Select and copy out every line in the records containing "scss".

- - - -

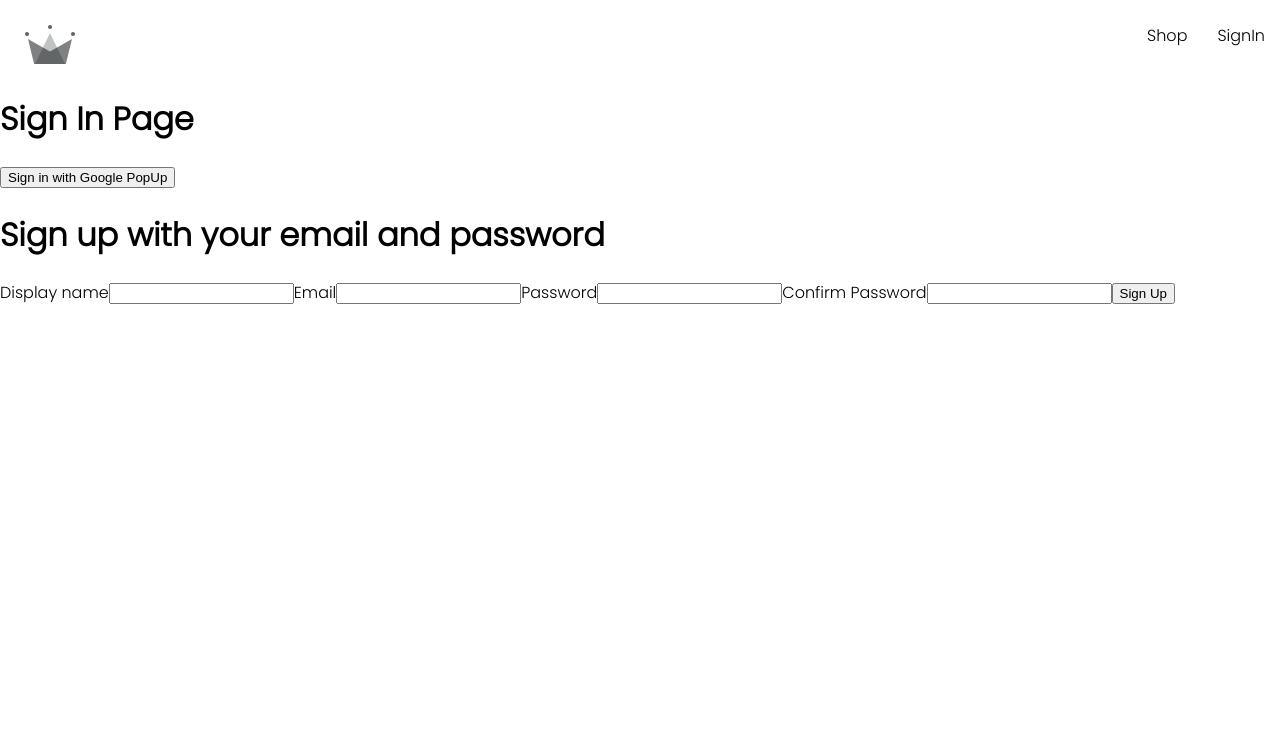
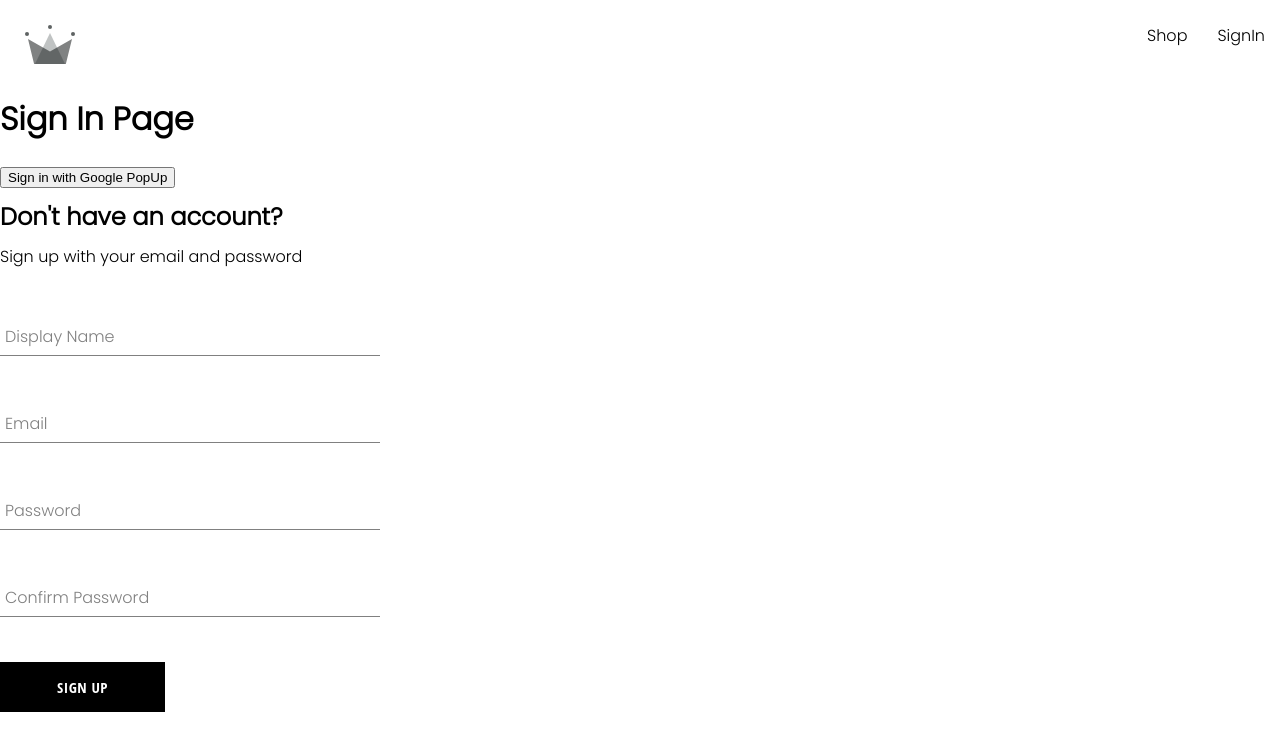
Before and after one commit to GayatriGawai/crwn-clothing, a React (Create React App) app: page /signIn in a window 1280 px wide. Shown: the top 750 px of the page. Built offline with nearby package versions, Linux system fonts and the light colour scheme.

Commit message:
Created Sign-Up, Form-Input, and Button component

```diff
--- /dev/null
+++ b/src/components/button/button.component.jsx
@@ -0,0 +1,18 @@
+import './button.styles.scss';
+
+const BUTTON_TYPE_CLASSES = {
+    google: 'google-sign-in',
+    inverted: 'inverted',
+};
+
+const Button = ({ children, buttonType, ...otherProps }) => {
+    return (
+        <button
+            className={`button-container ${BUTTON_TYPE_CLASSES[buttonType]}`}
+            {...otherProps}
+        >
+            {children}
+        </button>
+    );
+};
+export default Button;
--- /dev/null
+++ b/src/components/button/button.styles.scss
@@ -0,0 +1,46 @@
+.button-container {
+    min-width: 165px;
+    width: auto;
+    height: 50px;
+    letter-spacing: 0.5px;
+    line-height: 50px;
+    padding: 0 35px 0 35px;
+    font-size: 15px;
+    background-color: black;
+    color: white;
+    text-transform: uppercase;
+    font-family: 'Open Sans Condensed';
+    font-weight: bolder;
+    border: none;
+    cursor: pointer;
+    display: flex;
+    justify-content: center;
+
+    &:hover {
+        background-color: white;
+        color: black;
+        border: 1px solid black;
+    }
+
+    &.google-sign-in {
+        background-color: #4285f4;
+        color: white;
+
+        &:hover {
+            background-color: #357ae8;
+            border: none;
+        }
+    }
+
+    &.inverted {
+        background-color: white;
+        color: black;
+        border: 1px solid black;
+
+        &:hover {
+            background-color: black;
+            color: white;
+            border: none;
+        }
+    }
+}
--- /dev/null
+++ b/src/components/form-input/form-input.component.jsx
@@ -0,0 +1,19 @@
+import './form-input.styles.scss';
+
+const FormInput = ({ label, ...otherProps }) => {
+    return (
+        <div className="group">
+            <input className="form-input" {...otherProps}></input>
+            {label && (
+                <label
+                    className={`${
+                        otherProps.value.length ? 'shrink' : ''
+                    }form-input-label`}
+                >
+                    {label}
+                </label>
+            )}
+        </div>
+    );
+};
+export default FormInput;
--- /dev/null
+++ b/src/components/form-input/form-input.styles.scss
@@ -0,0 +1,54 @@
+$sub-color: grey;
+$main-color: black;
+
+@mixin shrinkLabel {
+    top: -14px;
+    font-size: 12px;
+    color: $main-color;
+}
+
+.group {
+    position: relative;
+    margin: 45px 0;
+
+    .form-input {
+        background: none;
+        background-color: white;
+        color: $sub-color;
+        font-size: 18px;
+        padding: 10px 10px 10px 5px;
+        display: block;
+        width: 100%;
+        border: none;
+        border-radius: 0;
+        border-bottom: 1px solid $sub-color;
+        margin: 25px 0;
+
+        &:focus {
+            outline: none;
+        }
+
+        &:focus~.form-input-label {
+            @include shrinkLabel();
+        }
+    }
+
+    input[type='password'] {
+        letter-spacing: 0.3em;
+    }
+
+    .form-input-label {
+        color: $sub-color;
+        font-size: 16px;
+        font-weight: normal;
+        position: absolute;
+        pointer-events: none;
+        left: 5px;
+        top: 10px;
+        transition: 300ms ease all;
+
+        &.shrink {
+            @include shrinkLabel();
+        }
+    }
+}
--- /dev/null
+++ b/src/components/sign-up-form/sign-up-form.styles.scss
@@ -0,0 +1,9 @@
+.sign-up-container{
+    display: flex;
+    flex-direction: column;
+    width: 380px;
+
+    h2 {
+            margin: 10px 0;
+        }
+}
--- a/src/components/sign-up-form/sign-up.component.jsx
+++ b/src/components/sign-up-form/sign-up.component.jsx
@@ -1,8 +1,15 @@
 import { useState } from 'react';
+
+import FormInput from '../form-input/form-input.component';
+
+import Button from '../button/button.component';
+
 import {
     createAuthUserWithEmailAndPassword,
     createUserDocumentFromAuth,
 } from '../../utils/firebase/firebase.utils';
+
+import './sign-up-form.styles.scss';
 
 const defaultFormFields = {
     displayName: '',
@@ -49,11 +56,12 @@
     };
 
     return (
-        <div>
-            <h1>Sign up with your email and password</h1>
+        <div className="sign-up-container">
+            <h2>Don't have an account?</h2>
+            <span>Sign up with your email and password</span>
             <form onSubmit={handleSubmit}>
-                <label>Display name</label>
-                <input
+                <FormInput
+                    label="Display Name"
                     type="text"
                     required
                     onChange={handleChnage}
@@ -61,8 +69,8 @@
                     value={displayName}
                 />
 
-                <label>Email</label>
-                <input
+                <FormInput
+                    label="Email"
                     type="email"
                     required
                     onChange={handleChnage}
@@ -70,8 +78,8 @@
                     value={email}
                 />
 
-                <label>Password</label>
-                <input
+                <FormInput
+                    label="Password"
                     type="password"
                     required
                     onChange={handleChnage}
@@ -79,15 +87,15 @@
                     value={password}
                 />
 
-                <label>Confirm Password</label>
-                <input
+                <FormInput
+                    label="Confirm Password"
                     type="password"
                     required
                     onChange={handleChnage}
                     name="confirmPassword"
                     value={confirmPassword}
                 />
-                <button type="submit">Sign Up</button>
+                <Button type="submit">Sign Up</Button>
             </form>
         </div>
     );
```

- - - -

● Task response:
+import './button.styles.scss';
+++ b/src/components/button/button.styles.scss
+import './form-input.styles.scss';
+++ b/src/components/form-input/form-input.styles.scss
+++ b/src/components/sign-up-form/sign-up-form.styles.scss
+import './sign-up-form.styles.scss';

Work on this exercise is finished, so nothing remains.